Listed entries:

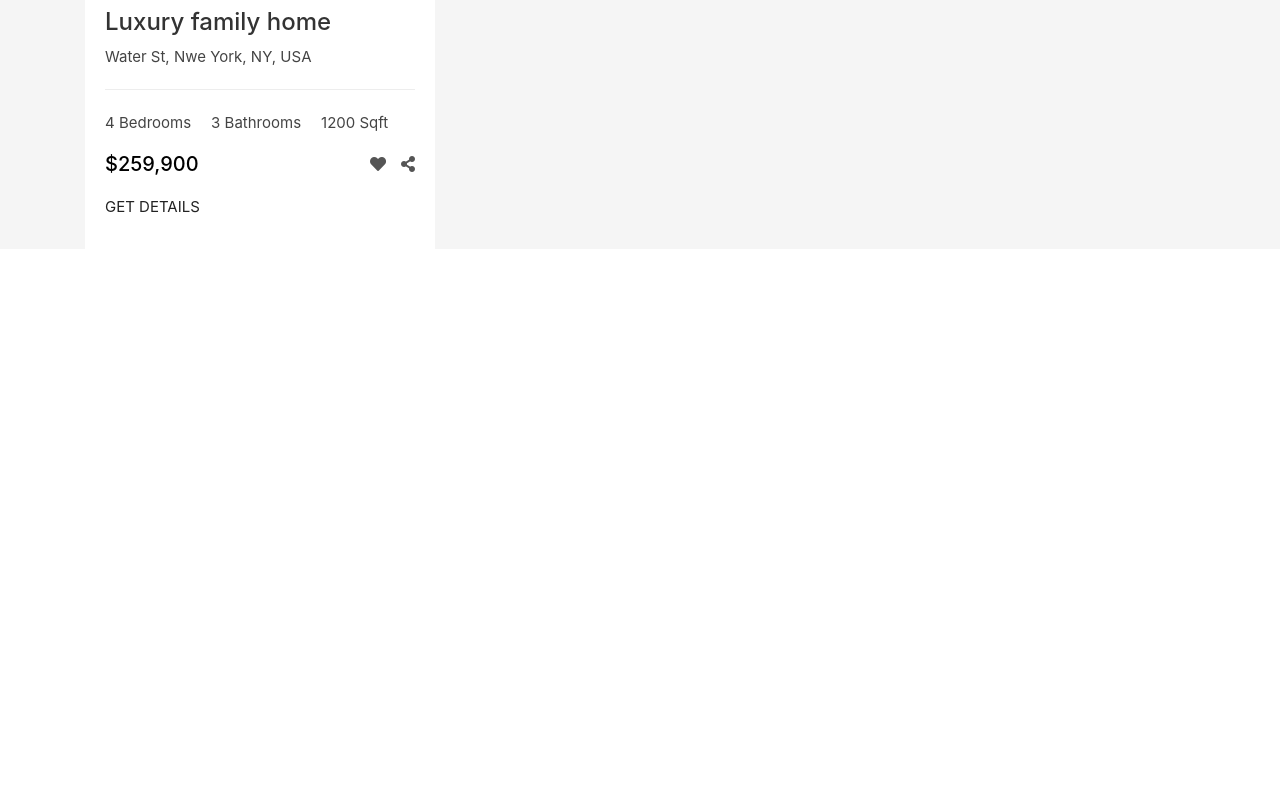
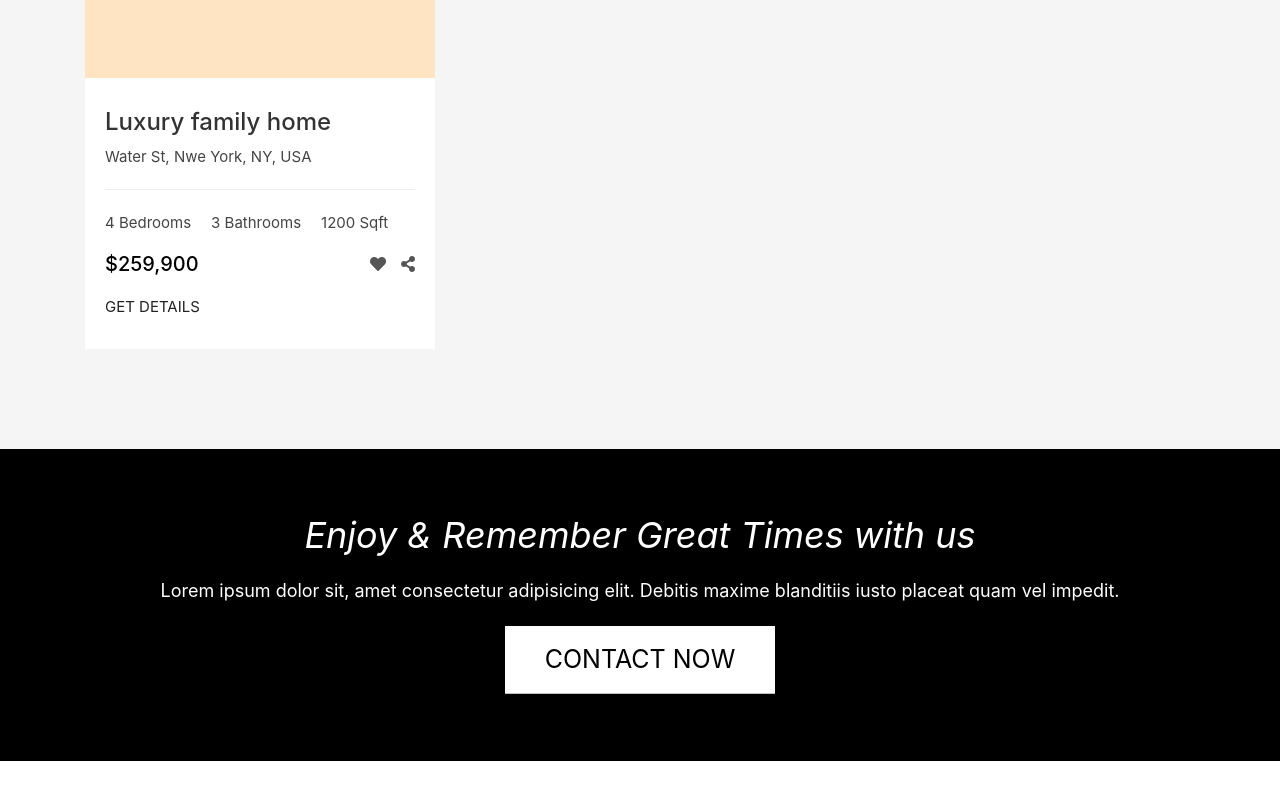
Before and after one commit to josedlca/codingbrothersapp, a React (Create React App) app: page / in a window 1280 px wide. Shown: the part 3530-4330 px from the top of the page. Before the commit the page ends 3779 px from the top, so only its background shows below. Built offline with nearby package versions, Linux system fonts and the light colour scheme.

Commit message:
enjoy part complete

```diff
--- a/src/pages/home/Home.jsx
+++ b/src/pages/home/Home.jsx
@@ -5,6 +5,7 @@ import Smallform from './formpart/Smallform';
 import Services from './servicespart/Services'
 import Aboutus from './aboutpart/Aboutus'
 import Latest from './latest/Latest'
+import Smalljumbo from './smalljumbo/Smalljumbo'
 
 class Home extends Component {
   render() {
@@ -15,7 +16,8 @@ class Home extends Component {
         <Smallform />
         <Services />
         <Aboutus />
-        <Latest/>
+        <Latest />
+        <Smalljumbo />
       </div>
     );
   }
--- a/src/pages/home/latest/latest.css
+++ b/src/pages/home/latest/latest.css
@@ -1,3 +1,4 @@
 .latest{
     background: #f5f5f5;
+    padding: 100px 0;
 }
--- /dev/null
+++ b/src/pages/home/smalljumbo/Smalljumbo.jsx
@@ -0,0 +1,32 @@
+import React, { Component } from 'react';
+import './smalljumbo.css';
+
+class Smalljumbo extends Component {
+    render() {
+        return (
+            <section className="smalljumbo">
+                <div className="container">
+                    <div className="row">
+                        <div className="col-md-12 text-center">
+                            <div className="smalljumbo__title">
+                                <h3>Enjoy & Remember Great Times with us</h3>
+                            </div>
+                        </div>
+                        <div className="col-md-12 text-center">
+                            <div className="smalljumbo__text">
+                                <p>Lorem ipsum dolor sit, amet consectetur adipisicing elit. Debitis maxime blanditiis  iusto placeat quam vel impedit.</p>
+                            </div>
+                        </div>
+                        <div className="col-md-12 text-center">
+                            <div className="smalljumbo__button">
+                                <a href="#">CONTACT NOW</a>
+                            </div>
+                        </div>
+                    </div>
+                </div>
+            </section>
+        );
+    }
+}
+
+export default Smalljumbo;
--- /dev/null
+++ b/src/pages/home/smalljumbo/smalljumbo.css
@@ -0,0 +1,52 @@
+.smalljumbo{
+    background: #000;
+    padding: 65px 0;
+    margin-bottom: 100px;
+}
+
+.smalljumbo__title{
+    margin-bottom: 20px;
+}
+
+.smalljumbo__title h3{
+    font-size: 36px;
+    color: rgb(255, 255, 255);
+    font-style: italic;
+    font-weight: 400;
+    margin: 0;
+}
+
+.smalljumbo__text{
+    margin-bottom: 20px;
+}
+
+.smalljumbo__text p{
+    font-size: 18px;
+    color: rgb(255, 255, 255);
+    margin: 0;
+}
+
+.smalljumbo__button a:link,
+.smalljumbo__button a:visited{
+    font-size: 25px;
+    color: #000;
+    text-decoration: none;
+    display: block;
+    padding: 15px 40px;
+    background-image: linear-gradient(120deg, #fff 0%, #fff 50%, #000 50%);
+    background-size: 220%;
+    background-position: 0%;
+    border: 2px solid #000;
+    display: inline-block;
+    transition: all .6s;
+}
+
+.smalljumbo__button a:hover,
+.smalljumbo__button a:active{
+    background-image: linear-gradient(120deg, transparent 0%, t#fff 50%, #000 50%);
+    color: #fff;
+    background-size: 220%;
+    background-position: 100%;
+    border: 2px solid #fff;
+    transition: all .6s;
+}
```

Aim of the task: Retype the entries above word for word, minus any images.

Result of this task:
Before and after one commit to josedlca/codingbrothersapp, a React (Create React App) app: page / in a window 1280 px wide. Shown: the part 3530-4330 px from the top of the page. Before the commit the page ends 3779 px from the top, so only its background shows below. Built offline with nearby package versions, Linux system fonts and the light colour scheme.

Commit message:
enjoy part complete

```diff
--- a/src/pages/home/Home.jsx
+++ b/src/pages/home/Home.jsx
@@ -5,6 +5,7 @@ import Smallform from './formpart/Smallform';
 import Services from './servicespart/Services'
 import Aboutus from './aboutpart/Aboutus'
 import Latest from './latest/Latest'
+import Smalljumbo from './smalljumbo/Smalljumbo'
 
 class Home extends Component {
   render() {
@@ -15,7 +16,8 @@ class Home extends Component {
         <Smallform />
         <Services />
         <Aboutus />
-        <Latest/>
+        <Latest />
+        <Smalljumbo />
       </div>
     );
   }
--- a/src/pages/home/latest/latest.css
+++ b/src/pages/home/latest/latest.css
@@ -1,3 +1,4 @@
 .latest{
     background: #f5f5f5;
+    padding: 100px 0;
 }
--- /dev/null
+++ b/src/pages/home/smalljumbo/Smalljumbo.jsx
@@ -0,0 +1,32 @@
+import React, { Component } from 'react';
+import './smalljumbo.css';
+
+class Smalljumbo extends Component {
+    render() {
+        return (
+            <section className="smalljumbo">
+                <div className="container">
+                    <div className="row">
+                        <div className="col-md-12 text-center">
+                            <div className="smalljumbo__title">
+                                <h3>Enjoy & Remember Great Times with us</h3>
+                            </div>
+                        </div>
+                        <div className="col-md-12 text-center">
+                            <div className="smalljumbo__text">
+                                <p>Lorem ipsum dolor sit, amet consectetur adipisicing elit. Debitis maxime blanditiis  iusto placeat quam vel impedit.</p>
+                            </div>
+                        </div>
+                        <div className="col-md-12 text-center">
+                            <div className="smalljumbo__button">
+                                <a href="#">CONTACT NOW</a>
+                            </div>
+                        </div>
+                    </div>
+                </div>
+            </section>
+        );
+    }
+}
+
+export default Smalljumbo;
--- /dev/null
+++ b/src/pages/home/smalljumbo/smalljumbo.css
@@ -0,0 +1,52 @@
+.smalljumbo{
+    background: #000;
+    padding: 65px 0;
+    margin-bottom: 100px;
+}
+
+.smalljumbo__title{
+    margin-bottom: 20px;
+}
+
+.smalljumbo__title h3{
+    font-size: 36px;
+    color: rgb(255, 255, 255);
+    font-style: italic;
+    font-weight: 400;
+    margin: 0;
+}
+
+.smalljumbo__text{
+    margin-bottom: 20px;
+}
+
+.smalljumbo__text p{
+    font-size: 18px;
+    color: rgb(255, 255, 255);
+    margin: 0;
+}
+
+.smalljumbo__button a:link,
+.smalljumbo__button a:visited{
+    font-size: 25px;
+    color: #000;
+    text-decoration: none;
+    display: block;
+    padding: 15px 40px;
+    background-image: linear-gradient(120deg, #fff 0%, #fff 50%, #000 50%);
+    background-size: 220%;
+    background-position: 0%;
+    border: 2px solid #000;
+    display: inline-block;
+    transition: all .6s;
+}
+
+.smalljumbo__button a:hover,
+.smalljumbo__button a:active{
+    background-image: linear-gradient(120deg, transparent 0%, t#fff 50%, #000 50%);
+    color: #fff;
+    background-size: 220%;
+    background-position: 100%;
+    border: 2px solid #fff;
+    transition: all .6s;
+}
```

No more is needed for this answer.